Structured diff data
================================

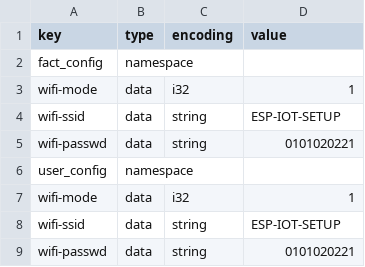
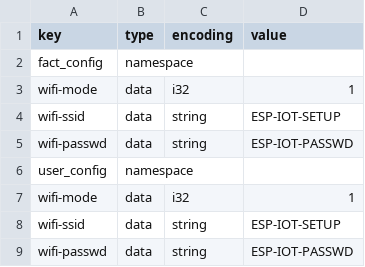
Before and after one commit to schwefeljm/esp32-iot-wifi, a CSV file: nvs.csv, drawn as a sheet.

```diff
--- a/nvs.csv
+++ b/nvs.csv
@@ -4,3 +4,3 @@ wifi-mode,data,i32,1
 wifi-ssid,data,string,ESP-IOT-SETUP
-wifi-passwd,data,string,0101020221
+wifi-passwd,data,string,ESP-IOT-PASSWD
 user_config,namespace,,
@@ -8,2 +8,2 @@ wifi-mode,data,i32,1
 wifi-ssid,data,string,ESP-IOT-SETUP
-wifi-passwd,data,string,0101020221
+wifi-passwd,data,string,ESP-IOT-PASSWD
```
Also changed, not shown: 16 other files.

================================

_WHAT THE EXERCISE ASKS_.
Collect the lines of the data that carry the word "mode".

_SOLUTION TO THE EXERCISE_.
@@ -4,3 +4,3 @@ wifi-mode,data,i32,1
@@ -8,2 +8,2 @@ wifi-mode,data,i32,1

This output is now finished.